Records from a data source:
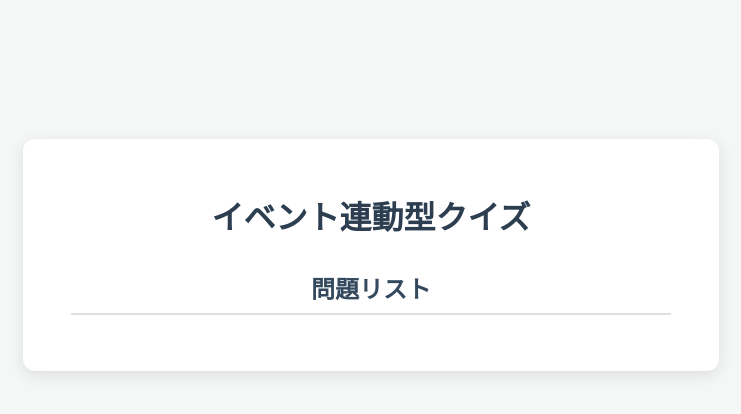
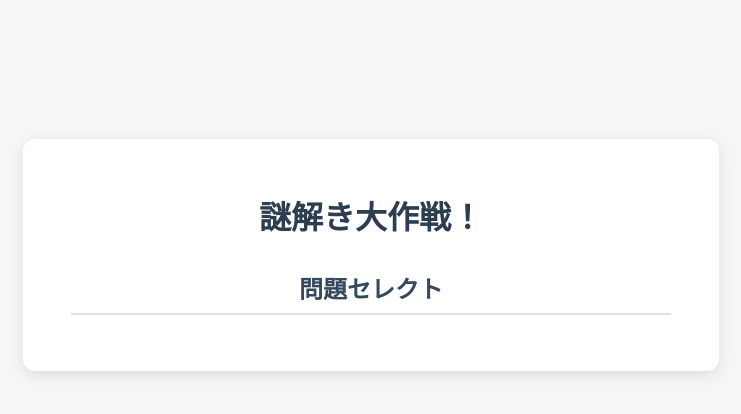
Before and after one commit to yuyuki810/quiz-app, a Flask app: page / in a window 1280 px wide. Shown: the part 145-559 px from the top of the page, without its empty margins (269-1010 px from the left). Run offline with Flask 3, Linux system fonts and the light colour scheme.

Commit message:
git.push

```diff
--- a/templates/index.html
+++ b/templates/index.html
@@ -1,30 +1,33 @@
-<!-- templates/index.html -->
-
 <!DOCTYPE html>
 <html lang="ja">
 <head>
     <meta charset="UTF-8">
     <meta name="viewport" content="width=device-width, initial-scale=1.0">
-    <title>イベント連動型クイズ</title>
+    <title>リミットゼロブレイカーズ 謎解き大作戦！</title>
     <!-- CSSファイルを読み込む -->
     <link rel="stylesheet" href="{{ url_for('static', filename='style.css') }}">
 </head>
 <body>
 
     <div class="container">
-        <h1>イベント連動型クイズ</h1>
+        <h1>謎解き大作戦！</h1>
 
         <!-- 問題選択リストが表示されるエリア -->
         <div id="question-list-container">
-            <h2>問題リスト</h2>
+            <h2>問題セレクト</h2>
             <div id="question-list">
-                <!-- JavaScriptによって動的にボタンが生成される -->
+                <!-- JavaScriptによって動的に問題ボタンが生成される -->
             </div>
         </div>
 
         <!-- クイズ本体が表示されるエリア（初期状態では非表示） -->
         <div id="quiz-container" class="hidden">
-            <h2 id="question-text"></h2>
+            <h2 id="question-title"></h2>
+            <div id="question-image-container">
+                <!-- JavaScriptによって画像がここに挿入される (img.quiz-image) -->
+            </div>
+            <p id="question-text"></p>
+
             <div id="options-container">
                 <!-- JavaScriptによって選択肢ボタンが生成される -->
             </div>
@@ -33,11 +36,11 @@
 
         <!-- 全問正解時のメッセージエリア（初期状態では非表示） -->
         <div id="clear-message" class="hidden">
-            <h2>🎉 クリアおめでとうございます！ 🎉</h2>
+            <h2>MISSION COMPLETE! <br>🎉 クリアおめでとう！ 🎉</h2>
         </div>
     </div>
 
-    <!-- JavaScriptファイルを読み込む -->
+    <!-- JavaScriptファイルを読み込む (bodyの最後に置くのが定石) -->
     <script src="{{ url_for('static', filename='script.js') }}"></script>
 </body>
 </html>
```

> _Instructions for the task_: Output the records exactly as they appear, skipping any pictures.

> _Written response_:
Before and after one commit to yuyuki810/quiz-app, a Flask app: page / in a window 1280 px wide. Shown: the part 145-559 px from the top of the page, without its empty margins (269-1010 px from the left). Run offline with Flask 3, Linux system fonts and the light colour scheme.

Commit message:
git.push

```diff
--- a/templates/index.html
+++ b/templates/index.html
@@ -1,30 +1,33 @@
-<!-- templates/index.html -->
-
 <!DOCTYPE html>
 <html lang="ja">
 <head>
     <meta charset="UTF-8">
     <meta name="viewport" content="width=device-width, initial-scale=1.0">
-    <title>イベント連動型クイズ</title>
+    <title>リミットゼロブレイカーズ 謎解き大作戦！</title>
     <!-- CSSファイルを読み込む -->
     <link rel="stylesheet" href="{{ url_for('static', filename='style.css') }}">
 </head>
 <body>
 
     <div class="container">
-        <h1>イベント連動型クイズ</h1>
+        <h1>謎解き大作戦！</h1>
 
         <!-- 問題選択リストが表示されるエリア -->
         <div id="question-list-container">
-            <h2>問題リスト</h2>
+            <h2>問題セレクト</h2>
             <div id="question-list">
-                <!-- JavaScriptによって動的にボタンが生成される -->
+                <!-- JavaScriptによって動的に問題ボタンが生成される -->
             </div>
         </div>
 
         <!-- クイズ本体が表示されるエリア（初期状態では非表示） -->
         <div id="quiz-container" class="hidden">
-            <h2 id="question-text"></h2>
+            <h2 id="question-title"></h2>
+            <div id="question-image-container">
+                <!-- JavaScriptによって画像がここに挿入される (img.quiz-image) -->
+            </div>
+            <p id="question-text"></p>
+
             <div id="options-container">
                 <!-- JavaScriptによって選択肢ボタンが生成される -->
             </div>
@@ -33,11 +36,11 @@
 
         <!-- 全問正解時のメッセージエリア（初期状態では非表示） -->
         <div id="clear-message" class="hidden">
-            <h2>🎉 クリアおめでとうございます！ 🎉</h2>
+            <h2>MISSION COMPLETE! <br>🎉 クリアおめでとう！ 🎉</h2>
         </div>
     </div>
 
-    <!-- JavaScriptファイルを読み込む -->
+    <!-- JavaScriptファイルを読み込む (bodyの最後に置くのが定石) -->
     <script src="{{ url_for('static', filename='script.js') }}"></script>
 </body>
 </html>
```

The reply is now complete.